▶ **Try it**: Wherever the word "Terminar" occurs in the lines below, copy the whole line.

Code change snippets:
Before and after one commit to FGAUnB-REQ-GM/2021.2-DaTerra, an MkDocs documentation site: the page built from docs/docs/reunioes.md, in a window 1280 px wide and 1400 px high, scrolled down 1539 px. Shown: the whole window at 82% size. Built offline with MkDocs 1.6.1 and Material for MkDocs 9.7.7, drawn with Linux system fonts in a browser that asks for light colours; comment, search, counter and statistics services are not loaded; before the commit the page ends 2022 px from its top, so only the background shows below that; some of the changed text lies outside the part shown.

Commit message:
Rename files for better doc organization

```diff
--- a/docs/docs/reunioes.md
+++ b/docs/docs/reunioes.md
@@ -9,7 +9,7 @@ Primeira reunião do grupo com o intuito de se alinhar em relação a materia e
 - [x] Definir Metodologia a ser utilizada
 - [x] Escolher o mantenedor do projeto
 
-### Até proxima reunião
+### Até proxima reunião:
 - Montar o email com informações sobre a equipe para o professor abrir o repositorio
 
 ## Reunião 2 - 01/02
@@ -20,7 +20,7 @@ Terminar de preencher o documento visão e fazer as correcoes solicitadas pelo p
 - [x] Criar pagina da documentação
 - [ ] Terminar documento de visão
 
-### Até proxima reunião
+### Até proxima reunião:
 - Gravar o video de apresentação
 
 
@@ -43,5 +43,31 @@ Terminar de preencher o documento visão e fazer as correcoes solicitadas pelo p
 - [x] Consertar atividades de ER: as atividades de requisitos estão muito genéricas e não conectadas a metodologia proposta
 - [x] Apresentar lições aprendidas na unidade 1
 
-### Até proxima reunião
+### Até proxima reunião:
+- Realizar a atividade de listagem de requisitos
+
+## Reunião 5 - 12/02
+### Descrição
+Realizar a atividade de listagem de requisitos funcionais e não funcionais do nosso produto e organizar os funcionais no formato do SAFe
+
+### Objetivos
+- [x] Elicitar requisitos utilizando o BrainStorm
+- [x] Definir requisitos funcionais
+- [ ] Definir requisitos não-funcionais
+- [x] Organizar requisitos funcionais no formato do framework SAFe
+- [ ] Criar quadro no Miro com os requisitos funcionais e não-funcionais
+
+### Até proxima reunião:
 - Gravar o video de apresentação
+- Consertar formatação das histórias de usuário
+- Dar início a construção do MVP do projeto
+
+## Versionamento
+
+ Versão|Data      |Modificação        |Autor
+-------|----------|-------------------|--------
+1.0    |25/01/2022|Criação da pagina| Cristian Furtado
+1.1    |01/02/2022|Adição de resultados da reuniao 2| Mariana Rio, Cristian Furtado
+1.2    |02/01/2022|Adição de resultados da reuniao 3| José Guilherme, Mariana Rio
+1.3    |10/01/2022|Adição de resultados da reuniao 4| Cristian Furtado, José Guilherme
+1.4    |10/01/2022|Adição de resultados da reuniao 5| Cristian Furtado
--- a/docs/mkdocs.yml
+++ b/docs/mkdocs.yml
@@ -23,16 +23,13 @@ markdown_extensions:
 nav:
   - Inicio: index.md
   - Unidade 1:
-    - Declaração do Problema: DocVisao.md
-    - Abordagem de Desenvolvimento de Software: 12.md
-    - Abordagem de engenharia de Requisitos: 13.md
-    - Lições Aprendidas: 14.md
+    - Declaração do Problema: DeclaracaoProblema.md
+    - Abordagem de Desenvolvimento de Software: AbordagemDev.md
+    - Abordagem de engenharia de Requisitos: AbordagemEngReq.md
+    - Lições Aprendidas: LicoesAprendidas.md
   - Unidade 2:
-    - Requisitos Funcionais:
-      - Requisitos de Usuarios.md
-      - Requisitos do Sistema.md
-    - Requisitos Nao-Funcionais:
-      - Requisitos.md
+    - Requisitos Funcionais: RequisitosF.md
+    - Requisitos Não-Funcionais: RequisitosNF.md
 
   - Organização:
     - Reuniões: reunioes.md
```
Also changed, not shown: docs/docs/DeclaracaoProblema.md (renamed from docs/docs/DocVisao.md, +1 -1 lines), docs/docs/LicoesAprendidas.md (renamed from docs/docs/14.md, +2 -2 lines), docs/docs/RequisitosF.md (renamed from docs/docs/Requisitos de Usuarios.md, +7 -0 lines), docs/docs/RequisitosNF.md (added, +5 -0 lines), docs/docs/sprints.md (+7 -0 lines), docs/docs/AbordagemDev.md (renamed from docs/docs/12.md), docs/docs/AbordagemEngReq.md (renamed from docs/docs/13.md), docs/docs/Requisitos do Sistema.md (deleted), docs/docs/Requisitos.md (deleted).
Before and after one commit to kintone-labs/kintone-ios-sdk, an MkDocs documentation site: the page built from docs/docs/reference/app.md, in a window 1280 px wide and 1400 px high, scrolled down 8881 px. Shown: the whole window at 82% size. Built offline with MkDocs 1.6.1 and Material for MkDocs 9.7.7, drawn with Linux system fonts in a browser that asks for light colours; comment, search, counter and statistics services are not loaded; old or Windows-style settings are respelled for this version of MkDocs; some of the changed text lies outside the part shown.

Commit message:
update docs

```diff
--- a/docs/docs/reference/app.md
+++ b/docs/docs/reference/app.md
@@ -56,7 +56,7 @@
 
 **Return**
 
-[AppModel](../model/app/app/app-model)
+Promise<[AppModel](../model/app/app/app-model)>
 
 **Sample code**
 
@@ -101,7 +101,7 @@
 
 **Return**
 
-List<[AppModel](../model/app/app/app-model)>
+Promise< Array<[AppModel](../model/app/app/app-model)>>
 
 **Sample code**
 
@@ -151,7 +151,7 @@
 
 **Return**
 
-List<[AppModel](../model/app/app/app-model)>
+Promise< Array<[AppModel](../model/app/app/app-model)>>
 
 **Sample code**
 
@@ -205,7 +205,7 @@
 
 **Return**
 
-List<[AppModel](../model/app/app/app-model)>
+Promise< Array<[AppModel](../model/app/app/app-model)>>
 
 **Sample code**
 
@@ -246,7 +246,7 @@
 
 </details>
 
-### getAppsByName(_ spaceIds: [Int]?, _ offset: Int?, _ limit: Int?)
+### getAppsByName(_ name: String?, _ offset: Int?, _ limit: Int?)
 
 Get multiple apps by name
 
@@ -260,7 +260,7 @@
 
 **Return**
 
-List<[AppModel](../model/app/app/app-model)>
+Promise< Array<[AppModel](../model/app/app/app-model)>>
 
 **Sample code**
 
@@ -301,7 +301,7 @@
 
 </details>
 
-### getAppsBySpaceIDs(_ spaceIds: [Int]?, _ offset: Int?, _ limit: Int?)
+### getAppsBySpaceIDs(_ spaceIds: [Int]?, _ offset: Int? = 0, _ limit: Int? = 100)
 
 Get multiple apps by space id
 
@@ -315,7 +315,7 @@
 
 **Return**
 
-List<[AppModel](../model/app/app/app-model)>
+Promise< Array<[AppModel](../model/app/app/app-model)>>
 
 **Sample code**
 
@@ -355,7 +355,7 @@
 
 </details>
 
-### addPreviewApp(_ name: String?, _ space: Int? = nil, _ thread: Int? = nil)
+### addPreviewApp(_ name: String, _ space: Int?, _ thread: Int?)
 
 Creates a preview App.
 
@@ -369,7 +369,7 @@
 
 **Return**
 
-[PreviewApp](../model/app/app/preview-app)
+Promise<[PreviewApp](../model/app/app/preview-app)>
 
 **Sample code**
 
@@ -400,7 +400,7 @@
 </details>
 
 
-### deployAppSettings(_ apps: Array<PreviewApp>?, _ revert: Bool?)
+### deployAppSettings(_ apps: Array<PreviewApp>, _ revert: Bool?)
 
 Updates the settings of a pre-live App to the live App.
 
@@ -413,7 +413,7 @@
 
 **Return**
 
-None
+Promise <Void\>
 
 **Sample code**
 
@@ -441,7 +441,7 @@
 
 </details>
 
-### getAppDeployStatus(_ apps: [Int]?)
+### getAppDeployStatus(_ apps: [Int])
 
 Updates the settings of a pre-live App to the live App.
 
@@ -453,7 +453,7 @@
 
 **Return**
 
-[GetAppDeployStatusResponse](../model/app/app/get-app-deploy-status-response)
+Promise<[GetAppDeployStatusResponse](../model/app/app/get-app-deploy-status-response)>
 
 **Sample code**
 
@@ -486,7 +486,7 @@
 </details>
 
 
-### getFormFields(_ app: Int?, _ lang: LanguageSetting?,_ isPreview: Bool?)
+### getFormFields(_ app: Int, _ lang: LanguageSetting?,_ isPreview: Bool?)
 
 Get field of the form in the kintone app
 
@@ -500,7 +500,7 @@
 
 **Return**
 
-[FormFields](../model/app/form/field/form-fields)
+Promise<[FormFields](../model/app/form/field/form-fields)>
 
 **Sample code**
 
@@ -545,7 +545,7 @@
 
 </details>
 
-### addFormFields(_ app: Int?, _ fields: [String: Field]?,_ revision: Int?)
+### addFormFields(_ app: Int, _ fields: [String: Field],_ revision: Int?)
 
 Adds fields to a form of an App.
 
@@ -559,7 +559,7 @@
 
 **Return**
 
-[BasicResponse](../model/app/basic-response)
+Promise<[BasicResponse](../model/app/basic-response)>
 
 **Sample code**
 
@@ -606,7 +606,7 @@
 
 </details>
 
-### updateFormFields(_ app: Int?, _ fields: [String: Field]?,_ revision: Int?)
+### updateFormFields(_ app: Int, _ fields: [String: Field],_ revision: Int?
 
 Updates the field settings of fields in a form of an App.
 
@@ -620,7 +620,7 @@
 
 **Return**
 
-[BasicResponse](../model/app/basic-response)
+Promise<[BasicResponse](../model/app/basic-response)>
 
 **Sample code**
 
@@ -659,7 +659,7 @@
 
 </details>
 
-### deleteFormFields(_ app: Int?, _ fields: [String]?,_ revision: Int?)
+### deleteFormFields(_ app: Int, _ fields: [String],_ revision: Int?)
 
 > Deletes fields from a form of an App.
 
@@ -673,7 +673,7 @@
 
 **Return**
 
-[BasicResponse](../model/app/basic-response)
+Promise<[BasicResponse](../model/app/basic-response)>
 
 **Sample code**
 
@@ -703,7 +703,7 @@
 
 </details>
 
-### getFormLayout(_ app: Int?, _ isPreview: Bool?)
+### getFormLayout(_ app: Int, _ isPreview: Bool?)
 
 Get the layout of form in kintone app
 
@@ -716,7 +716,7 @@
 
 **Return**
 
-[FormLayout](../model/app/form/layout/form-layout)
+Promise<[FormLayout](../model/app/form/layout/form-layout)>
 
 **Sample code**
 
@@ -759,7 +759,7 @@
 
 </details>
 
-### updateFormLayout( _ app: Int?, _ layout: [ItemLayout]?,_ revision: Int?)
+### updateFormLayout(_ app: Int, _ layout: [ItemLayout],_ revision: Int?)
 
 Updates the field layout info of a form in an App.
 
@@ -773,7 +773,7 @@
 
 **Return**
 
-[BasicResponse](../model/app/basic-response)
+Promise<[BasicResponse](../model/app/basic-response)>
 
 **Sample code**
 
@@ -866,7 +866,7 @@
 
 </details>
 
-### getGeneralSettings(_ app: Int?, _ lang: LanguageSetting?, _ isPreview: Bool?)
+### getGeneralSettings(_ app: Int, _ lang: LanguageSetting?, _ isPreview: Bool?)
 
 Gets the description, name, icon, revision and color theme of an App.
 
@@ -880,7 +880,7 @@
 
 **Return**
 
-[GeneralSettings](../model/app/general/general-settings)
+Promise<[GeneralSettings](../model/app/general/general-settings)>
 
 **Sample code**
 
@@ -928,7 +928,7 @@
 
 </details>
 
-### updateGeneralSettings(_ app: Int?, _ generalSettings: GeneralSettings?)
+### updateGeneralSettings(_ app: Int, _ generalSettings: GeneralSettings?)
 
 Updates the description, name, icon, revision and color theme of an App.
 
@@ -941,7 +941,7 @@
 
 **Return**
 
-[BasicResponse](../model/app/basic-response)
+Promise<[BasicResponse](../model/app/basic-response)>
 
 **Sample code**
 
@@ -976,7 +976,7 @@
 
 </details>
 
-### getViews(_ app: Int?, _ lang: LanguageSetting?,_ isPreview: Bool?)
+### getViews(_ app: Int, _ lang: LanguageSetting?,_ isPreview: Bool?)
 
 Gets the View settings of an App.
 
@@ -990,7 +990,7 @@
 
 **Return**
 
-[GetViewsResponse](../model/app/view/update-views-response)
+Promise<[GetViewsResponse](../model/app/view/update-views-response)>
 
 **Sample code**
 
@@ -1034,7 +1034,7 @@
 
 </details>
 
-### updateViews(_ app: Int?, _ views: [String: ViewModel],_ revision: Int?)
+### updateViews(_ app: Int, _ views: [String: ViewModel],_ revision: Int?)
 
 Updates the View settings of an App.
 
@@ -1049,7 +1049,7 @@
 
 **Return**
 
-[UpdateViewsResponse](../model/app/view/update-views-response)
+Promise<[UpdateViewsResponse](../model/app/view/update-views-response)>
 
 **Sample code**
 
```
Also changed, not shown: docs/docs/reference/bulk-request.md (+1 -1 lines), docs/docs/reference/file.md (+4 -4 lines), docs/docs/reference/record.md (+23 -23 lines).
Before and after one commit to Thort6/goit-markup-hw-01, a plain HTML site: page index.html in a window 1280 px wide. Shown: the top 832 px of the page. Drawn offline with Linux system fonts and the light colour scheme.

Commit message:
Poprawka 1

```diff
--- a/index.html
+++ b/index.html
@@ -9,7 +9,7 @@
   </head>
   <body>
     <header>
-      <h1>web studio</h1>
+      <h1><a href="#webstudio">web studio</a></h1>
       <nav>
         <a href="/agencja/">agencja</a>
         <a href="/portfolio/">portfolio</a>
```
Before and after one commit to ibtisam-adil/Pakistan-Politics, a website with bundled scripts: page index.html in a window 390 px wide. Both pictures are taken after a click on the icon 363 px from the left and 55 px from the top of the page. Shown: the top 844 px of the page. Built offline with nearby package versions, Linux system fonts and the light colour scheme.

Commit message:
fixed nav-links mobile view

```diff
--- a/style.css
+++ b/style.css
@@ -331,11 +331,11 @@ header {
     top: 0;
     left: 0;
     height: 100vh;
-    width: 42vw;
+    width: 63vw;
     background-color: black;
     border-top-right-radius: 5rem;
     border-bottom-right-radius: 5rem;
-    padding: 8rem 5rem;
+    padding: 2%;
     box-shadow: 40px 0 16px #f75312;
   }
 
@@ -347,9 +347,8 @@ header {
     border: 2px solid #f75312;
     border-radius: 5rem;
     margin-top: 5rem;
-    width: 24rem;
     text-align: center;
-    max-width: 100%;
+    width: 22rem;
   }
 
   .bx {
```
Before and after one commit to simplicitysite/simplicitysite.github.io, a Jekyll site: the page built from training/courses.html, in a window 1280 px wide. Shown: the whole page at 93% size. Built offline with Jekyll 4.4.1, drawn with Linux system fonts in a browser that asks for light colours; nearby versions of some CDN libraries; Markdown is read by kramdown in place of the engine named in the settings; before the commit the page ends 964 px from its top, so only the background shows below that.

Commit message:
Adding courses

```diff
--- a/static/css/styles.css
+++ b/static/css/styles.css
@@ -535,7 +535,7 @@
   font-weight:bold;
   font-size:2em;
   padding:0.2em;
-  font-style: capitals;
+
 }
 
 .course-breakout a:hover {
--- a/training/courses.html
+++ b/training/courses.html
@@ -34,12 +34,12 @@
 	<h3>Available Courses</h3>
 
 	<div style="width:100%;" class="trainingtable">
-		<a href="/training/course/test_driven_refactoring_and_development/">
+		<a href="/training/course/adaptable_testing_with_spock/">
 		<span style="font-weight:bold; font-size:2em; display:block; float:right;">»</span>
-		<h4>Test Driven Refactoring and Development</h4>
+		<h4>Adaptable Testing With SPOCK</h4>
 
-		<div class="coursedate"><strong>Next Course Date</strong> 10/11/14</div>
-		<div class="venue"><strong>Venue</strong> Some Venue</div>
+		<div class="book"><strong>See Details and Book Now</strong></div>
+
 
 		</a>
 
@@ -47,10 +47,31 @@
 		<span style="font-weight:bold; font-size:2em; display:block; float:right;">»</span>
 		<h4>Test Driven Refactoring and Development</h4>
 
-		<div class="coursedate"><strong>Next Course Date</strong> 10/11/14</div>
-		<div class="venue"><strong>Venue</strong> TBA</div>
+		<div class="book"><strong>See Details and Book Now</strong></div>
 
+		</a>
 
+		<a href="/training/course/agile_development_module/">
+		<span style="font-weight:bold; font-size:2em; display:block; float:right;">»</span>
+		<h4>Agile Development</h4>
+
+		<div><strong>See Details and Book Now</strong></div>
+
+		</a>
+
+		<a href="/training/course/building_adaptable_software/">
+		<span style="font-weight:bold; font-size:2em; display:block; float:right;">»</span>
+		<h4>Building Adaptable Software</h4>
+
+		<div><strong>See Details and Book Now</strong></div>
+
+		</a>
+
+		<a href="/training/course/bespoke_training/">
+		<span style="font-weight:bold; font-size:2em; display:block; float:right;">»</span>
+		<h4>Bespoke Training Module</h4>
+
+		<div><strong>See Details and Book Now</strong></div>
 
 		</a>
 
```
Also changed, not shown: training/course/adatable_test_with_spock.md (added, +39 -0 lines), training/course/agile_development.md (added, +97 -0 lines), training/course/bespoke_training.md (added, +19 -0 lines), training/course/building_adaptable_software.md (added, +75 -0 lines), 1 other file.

▶ **Answer area**:
@@ -20,7 +20,7 @@ Terminar de preencher o documento visão e fazer as correcoes solicitadas pelo p
 - [ ] Terminar documento de visão
@@ -43,5 +43,31 @@ Terminar de preencher o documento visão e fazer as correcoes solicitadas pelo p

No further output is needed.